I’m an emphatically utilitarian cyclist. My bike is my only ride. It is my way of going. It is point A to point B with a pile of stuff. But that’s not all it is, and sometimes I forget.

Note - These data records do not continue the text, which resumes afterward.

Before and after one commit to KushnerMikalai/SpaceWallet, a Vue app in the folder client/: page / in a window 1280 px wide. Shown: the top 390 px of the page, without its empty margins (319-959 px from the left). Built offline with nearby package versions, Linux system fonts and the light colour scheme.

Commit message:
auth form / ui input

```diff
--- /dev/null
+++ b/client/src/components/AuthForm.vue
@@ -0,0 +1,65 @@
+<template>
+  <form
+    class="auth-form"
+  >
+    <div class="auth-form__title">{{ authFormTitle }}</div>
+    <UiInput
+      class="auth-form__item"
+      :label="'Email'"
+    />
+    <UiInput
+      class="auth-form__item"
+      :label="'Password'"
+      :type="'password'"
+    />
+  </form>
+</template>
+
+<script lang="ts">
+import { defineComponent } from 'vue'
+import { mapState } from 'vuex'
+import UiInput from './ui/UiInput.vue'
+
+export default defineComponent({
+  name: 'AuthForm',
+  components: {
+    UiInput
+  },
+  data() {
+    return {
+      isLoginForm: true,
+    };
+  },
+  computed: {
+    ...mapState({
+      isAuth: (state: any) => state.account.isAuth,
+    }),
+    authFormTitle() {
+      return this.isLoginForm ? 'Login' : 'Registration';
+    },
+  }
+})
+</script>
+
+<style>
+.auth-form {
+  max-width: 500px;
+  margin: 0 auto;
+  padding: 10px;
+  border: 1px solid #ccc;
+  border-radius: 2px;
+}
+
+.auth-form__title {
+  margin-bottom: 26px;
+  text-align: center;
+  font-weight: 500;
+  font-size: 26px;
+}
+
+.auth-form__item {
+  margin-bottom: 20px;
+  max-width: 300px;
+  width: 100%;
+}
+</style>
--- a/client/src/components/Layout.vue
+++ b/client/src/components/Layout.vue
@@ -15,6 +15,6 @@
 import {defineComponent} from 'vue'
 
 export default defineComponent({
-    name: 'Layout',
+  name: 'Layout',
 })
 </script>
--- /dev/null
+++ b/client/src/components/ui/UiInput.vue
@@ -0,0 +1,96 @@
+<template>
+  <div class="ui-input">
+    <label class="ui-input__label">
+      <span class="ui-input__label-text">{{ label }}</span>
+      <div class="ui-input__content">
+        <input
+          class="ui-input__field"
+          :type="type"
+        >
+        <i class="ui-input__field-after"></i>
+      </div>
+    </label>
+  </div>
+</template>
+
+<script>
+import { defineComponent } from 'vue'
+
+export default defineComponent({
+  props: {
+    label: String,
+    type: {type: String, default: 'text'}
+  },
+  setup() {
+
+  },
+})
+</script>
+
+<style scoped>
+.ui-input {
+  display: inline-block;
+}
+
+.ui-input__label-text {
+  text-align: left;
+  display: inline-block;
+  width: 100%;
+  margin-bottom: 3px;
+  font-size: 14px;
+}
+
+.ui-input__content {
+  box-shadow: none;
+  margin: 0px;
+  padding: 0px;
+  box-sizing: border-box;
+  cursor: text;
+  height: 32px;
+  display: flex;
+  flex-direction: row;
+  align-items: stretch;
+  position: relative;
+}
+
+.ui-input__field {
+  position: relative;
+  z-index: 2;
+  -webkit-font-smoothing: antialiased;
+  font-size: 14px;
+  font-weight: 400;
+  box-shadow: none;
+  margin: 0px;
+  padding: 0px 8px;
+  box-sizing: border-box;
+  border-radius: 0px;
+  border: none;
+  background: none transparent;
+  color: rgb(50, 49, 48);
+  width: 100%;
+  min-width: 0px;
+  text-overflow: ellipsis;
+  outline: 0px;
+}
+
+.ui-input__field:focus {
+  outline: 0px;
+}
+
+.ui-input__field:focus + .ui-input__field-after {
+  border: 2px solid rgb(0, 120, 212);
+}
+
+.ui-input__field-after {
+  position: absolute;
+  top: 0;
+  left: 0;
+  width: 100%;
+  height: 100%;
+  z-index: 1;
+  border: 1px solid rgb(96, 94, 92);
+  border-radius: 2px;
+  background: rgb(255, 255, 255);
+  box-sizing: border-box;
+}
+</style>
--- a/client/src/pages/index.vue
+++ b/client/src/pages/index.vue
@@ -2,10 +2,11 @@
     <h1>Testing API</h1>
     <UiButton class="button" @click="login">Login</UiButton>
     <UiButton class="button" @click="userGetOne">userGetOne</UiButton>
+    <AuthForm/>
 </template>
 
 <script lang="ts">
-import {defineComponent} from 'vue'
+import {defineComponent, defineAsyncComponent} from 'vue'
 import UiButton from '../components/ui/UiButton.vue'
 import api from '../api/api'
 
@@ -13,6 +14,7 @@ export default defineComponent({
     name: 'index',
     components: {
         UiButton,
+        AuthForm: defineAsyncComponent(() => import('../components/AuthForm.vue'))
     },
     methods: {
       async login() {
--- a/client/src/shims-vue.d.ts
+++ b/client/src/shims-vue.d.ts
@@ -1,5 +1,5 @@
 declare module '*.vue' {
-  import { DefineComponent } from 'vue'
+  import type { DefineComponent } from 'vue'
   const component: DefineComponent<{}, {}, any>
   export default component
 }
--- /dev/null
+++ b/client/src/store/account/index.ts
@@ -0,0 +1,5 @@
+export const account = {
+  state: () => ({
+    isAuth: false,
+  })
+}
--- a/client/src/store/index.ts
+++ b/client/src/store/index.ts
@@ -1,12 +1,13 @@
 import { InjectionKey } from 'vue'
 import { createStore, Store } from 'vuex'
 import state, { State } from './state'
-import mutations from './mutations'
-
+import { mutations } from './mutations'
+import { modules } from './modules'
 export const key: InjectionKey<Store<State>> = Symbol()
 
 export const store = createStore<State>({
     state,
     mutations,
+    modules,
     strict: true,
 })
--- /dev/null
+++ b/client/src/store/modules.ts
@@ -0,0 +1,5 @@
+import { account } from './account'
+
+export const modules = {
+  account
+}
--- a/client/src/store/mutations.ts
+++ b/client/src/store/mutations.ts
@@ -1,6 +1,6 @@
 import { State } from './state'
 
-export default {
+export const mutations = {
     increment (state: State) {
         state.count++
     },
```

I started biking 20 years ago when I was 14 and living in Japan as an exchange student. It was how everyone got to school. Every morning was a flood of blue wool uniforms on classic bikes going clickety-click and ding-ding. Baskets, fenders, and not much in the way of gears. So it was utilitarian there too, but I also used my bike as an anti-depressant. I didn’t speak Japanese when I got there. My family didn’t speak English. All the other students were always busy with homework. I was lonely to the point of tears. Sometimes I’d ride around after school until dark. Sometimes beyond dark, in the rain and the wind. I discovered fireflies in a peace park one night. I let a typhoon blow me across the plain. I climbed hills and had crashes. It was a kind of love affair, it was something I could feel unabashedly good about, even if my host family thought I was crazy for staying out and getting drenched. It was deep rhythmic breathing and endorphins. It was still lonely, but at least I was focused. I felt free. When I came back to the US, I traded the circuitous hour and a half long school bus ride for an additional seventy nine minutes of sleep and an eleven minute bike ride each morning.